Supply-chain issues and inflation will likely be in focus when the sporting goods retailer reports, considering both have been key topics for companies this earnings season.

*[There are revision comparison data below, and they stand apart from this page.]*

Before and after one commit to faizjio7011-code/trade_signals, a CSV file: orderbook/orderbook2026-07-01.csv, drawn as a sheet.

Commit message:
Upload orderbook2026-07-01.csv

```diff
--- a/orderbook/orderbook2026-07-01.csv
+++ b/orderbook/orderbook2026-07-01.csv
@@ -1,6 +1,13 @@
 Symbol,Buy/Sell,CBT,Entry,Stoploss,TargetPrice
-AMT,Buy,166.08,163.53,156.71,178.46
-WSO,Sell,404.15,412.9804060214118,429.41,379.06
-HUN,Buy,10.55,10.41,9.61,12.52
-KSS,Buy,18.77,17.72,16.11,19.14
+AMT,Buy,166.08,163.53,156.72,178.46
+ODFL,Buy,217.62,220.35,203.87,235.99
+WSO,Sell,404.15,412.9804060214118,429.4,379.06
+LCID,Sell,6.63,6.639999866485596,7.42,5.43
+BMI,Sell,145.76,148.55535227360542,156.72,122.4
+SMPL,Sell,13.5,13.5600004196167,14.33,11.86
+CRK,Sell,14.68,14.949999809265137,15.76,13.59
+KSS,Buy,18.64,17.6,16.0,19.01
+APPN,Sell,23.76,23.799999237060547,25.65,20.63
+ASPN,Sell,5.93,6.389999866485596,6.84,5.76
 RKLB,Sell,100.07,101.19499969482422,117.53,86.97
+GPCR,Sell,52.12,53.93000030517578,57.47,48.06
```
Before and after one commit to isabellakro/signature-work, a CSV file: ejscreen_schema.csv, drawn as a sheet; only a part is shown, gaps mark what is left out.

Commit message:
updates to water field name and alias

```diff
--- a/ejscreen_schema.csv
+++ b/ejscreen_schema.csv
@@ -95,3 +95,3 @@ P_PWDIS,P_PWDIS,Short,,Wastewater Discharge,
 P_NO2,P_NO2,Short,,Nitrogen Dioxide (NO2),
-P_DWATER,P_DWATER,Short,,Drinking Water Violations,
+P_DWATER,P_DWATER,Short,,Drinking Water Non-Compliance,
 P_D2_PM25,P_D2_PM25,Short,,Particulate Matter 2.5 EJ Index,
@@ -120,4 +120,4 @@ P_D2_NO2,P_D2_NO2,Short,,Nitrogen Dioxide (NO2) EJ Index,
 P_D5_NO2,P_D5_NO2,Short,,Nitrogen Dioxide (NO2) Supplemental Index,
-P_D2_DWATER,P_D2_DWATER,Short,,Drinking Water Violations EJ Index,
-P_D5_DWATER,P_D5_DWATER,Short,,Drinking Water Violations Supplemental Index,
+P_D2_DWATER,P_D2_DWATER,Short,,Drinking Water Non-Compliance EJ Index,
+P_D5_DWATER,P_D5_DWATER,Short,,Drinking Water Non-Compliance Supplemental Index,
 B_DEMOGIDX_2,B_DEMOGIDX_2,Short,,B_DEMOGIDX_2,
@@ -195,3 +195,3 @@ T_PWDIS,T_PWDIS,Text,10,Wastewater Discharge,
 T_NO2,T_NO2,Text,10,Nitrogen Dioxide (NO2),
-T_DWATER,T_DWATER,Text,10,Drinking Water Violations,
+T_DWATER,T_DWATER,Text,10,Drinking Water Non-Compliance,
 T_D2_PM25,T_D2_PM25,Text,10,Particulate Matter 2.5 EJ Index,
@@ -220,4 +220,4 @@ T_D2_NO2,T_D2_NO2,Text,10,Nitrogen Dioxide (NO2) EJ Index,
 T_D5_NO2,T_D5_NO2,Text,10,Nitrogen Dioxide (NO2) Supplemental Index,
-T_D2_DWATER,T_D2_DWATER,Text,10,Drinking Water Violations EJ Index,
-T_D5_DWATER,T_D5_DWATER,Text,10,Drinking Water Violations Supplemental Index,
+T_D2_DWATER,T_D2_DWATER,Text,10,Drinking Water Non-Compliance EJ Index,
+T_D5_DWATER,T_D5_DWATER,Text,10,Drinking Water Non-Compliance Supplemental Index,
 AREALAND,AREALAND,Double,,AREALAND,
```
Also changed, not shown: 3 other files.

"The term 'supply chain' was mentioned at least once during the earnings conference calls of 341 S&P 500 companies from Dec. 15 through Feb. 28," says John Butters, senior earnings analyst at FactSet Research. He also notes that the term "inflation" was mentioned by 72% of S&P 500 companies in their earnings calls through Feb. 17.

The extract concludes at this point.